__Task brief__: Every line containing "цэвэрлэх" should be copied out. Go through the entries and find them.

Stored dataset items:
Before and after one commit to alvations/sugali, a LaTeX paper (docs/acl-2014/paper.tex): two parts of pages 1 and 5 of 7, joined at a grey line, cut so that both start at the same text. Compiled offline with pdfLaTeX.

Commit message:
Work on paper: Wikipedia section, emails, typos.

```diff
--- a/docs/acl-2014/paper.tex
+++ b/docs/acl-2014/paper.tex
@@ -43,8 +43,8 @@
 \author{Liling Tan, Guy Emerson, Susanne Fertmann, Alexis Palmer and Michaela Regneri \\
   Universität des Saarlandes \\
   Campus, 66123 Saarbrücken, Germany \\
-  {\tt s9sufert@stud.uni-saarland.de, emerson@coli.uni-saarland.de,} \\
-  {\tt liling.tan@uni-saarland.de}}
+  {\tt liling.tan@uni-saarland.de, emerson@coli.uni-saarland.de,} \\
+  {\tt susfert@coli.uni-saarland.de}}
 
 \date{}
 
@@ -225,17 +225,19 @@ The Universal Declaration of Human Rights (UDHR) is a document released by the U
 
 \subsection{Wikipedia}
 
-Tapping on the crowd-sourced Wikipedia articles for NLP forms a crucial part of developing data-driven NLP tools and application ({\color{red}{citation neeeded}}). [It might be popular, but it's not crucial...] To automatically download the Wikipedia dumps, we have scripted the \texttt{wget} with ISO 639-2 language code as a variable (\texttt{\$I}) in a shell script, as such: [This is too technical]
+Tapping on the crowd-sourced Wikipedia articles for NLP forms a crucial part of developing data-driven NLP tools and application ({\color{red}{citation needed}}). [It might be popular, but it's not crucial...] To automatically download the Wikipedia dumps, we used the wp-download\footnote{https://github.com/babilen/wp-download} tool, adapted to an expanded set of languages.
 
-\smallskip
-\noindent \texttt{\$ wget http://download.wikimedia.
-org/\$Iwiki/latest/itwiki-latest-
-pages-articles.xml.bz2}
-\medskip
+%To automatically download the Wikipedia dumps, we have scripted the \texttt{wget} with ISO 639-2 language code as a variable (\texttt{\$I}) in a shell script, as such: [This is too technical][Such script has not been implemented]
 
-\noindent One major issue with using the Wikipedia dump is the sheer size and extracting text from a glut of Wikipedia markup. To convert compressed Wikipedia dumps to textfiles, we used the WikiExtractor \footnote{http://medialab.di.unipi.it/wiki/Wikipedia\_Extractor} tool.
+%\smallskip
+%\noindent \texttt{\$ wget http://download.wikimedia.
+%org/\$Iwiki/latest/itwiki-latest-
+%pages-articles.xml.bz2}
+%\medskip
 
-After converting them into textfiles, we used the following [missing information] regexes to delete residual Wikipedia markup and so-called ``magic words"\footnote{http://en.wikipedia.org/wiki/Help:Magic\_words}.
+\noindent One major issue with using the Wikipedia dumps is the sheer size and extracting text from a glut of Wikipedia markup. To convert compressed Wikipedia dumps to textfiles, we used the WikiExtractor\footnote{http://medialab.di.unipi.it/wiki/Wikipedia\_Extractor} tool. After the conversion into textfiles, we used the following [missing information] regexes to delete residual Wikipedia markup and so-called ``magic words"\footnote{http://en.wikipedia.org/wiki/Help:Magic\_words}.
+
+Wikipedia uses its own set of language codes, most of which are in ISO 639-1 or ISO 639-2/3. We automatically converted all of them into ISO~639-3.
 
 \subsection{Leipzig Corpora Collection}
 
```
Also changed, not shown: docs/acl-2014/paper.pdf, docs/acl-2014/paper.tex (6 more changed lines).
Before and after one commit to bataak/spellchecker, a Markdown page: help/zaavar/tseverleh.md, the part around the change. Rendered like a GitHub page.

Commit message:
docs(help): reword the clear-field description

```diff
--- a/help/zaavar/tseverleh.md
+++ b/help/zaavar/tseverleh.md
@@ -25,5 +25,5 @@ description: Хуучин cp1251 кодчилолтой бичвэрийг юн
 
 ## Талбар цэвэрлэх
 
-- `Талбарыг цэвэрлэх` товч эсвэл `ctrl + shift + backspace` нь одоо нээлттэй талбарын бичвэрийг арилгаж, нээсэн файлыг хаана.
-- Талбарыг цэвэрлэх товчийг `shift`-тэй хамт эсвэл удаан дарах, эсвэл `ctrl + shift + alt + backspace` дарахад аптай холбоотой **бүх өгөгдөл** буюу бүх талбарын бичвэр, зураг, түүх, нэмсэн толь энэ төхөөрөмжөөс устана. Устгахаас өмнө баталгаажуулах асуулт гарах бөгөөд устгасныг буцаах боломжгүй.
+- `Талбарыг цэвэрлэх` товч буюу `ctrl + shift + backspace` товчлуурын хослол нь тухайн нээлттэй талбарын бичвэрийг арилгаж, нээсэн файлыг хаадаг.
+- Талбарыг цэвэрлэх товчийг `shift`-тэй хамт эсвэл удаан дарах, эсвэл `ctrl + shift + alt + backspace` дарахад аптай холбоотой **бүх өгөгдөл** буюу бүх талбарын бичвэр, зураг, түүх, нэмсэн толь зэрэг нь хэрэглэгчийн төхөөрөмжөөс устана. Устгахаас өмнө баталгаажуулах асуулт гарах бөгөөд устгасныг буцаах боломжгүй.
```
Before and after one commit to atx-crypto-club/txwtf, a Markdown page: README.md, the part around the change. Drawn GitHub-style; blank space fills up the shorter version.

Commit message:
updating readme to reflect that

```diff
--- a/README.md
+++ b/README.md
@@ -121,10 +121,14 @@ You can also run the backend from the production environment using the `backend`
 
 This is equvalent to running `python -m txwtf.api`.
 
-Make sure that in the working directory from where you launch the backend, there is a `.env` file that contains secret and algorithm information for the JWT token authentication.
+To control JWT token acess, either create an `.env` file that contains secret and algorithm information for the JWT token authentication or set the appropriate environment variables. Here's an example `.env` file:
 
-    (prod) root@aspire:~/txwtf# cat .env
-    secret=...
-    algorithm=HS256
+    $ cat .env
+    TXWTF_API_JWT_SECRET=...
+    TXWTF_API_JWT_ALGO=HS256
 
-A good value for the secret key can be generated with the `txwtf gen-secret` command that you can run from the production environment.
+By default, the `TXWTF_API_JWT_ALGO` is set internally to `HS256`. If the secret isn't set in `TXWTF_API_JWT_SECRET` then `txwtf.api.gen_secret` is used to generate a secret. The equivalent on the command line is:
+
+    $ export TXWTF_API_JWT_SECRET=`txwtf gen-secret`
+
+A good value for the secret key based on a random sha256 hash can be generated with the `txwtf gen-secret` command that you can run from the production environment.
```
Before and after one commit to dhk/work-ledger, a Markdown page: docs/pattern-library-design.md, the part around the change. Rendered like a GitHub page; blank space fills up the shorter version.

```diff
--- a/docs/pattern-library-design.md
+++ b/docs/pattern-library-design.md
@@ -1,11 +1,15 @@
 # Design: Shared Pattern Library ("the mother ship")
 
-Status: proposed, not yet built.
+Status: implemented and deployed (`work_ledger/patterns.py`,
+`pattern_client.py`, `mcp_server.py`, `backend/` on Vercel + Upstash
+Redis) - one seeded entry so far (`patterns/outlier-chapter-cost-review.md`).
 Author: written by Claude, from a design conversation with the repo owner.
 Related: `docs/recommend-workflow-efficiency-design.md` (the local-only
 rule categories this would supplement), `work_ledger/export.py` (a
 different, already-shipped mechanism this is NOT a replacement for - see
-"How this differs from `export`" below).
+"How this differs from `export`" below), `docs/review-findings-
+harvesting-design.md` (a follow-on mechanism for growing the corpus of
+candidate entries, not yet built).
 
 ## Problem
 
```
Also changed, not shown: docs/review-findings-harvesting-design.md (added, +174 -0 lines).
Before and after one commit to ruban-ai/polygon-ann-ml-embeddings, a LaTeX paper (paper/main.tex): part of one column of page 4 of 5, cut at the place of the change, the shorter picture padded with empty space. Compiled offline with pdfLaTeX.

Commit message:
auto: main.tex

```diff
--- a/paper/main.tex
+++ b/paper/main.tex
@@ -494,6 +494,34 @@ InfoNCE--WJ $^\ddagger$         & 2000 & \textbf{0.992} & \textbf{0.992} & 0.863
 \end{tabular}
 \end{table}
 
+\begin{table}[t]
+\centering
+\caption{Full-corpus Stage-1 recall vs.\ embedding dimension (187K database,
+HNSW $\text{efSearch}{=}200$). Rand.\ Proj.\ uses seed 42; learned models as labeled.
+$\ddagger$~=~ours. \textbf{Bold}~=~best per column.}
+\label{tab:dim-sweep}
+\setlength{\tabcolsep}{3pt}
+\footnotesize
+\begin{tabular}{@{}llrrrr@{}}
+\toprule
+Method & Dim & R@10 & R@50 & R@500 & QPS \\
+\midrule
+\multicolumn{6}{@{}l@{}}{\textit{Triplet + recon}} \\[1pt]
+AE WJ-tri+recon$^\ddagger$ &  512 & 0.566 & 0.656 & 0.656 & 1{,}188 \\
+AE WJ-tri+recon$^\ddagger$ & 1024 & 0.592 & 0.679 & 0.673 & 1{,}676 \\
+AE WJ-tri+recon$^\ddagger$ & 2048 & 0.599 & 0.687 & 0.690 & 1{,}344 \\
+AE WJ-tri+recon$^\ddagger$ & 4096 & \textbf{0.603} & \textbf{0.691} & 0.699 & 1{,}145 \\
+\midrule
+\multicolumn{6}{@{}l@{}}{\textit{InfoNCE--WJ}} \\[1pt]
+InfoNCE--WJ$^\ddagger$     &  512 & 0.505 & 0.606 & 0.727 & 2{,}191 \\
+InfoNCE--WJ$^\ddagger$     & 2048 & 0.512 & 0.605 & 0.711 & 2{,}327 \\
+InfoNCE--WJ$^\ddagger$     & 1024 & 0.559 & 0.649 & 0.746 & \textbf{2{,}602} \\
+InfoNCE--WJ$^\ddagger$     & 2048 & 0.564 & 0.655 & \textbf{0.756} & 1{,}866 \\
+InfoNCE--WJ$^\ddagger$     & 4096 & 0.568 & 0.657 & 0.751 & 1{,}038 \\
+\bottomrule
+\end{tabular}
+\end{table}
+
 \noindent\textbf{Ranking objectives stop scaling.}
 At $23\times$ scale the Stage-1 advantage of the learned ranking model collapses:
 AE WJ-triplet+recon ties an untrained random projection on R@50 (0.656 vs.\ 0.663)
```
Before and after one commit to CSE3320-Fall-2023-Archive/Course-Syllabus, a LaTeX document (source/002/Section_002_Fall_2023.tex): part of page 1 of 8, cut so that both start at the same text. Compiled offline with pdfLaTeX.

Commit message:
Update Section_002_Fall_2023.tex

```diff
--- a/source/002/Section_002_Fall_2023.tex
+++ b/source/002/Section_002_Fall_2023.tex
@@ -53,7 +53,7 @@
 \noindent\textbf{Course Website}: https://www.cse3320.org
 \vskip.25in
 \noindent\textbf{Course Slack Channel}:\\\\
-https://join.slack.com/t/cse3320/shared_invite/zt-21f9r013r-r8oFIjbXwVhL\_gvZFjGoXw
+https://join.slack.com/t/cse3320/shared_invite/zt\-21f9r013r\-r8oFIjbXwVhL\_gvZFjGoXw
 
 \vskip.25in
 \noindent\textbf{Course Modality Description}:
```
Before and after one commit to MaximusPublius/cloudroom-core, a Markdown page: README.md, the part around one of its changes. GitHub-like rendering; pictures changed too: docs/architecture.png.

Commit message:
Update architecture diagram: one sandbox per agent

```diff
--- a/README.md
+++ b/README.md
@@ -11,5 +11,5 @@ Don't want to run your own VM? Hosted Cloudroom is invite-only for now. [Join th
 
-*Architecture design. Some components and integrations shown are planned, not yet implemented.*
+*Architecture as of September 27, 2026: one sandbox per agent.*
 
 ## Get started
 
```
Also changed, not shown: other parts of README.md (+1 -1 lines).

__Response area__:
 ## Талбар цэвэрлэх
-- `Талбарыг цэвэрлэх` товч эсвэл `ctrl + shift + backspace` нь одоо нээлттэй талбарын бичвэрийг арилгаж, нээсэн файлыг хаана.
-- Талбарыг цэвэрлэх товчийг `shift`-тэй хамт эсвэл удаан дарах, эсвэл `ctrl + shift + alt + backspace` дарахад аптай холбоотой **бүх өгөгдөл** буюу бүх талбарын бичвэр, зураг, түүх, нэмсэн толь энэ төхөөрөмжөөс устана. Устгахаас өмнө баталгаажуулах асуулт гарах бөгөөд устгасныг буцаах боломжгүй.
+- `Талбарыг цэвэрлэх` товч буюу `ctrl + shift + backspace` товчлуурын хослол нь тухайн нээлттэй талбарын бичвэрийг арилгаж, нээсэн файлыг хаадаг.
+- Талбарыг цэвэрлэх товчийг `shift`-тэй хамт эсвэл удаан дарах, эсвэл `ctrl + shift + alt + backspace` дарахад аптай холбоотой **бүх өгөгдөл** буюу бүх талбарын бичвэр, зураг, түүх, нэмсэн толь зэрэг нь хэрэглэгчийн төхөөрөмжөөс устана. Устгахаас өмнө баталгаажуулах асуулт гарах бөгөөд устгасныг буцаах боломжгүй.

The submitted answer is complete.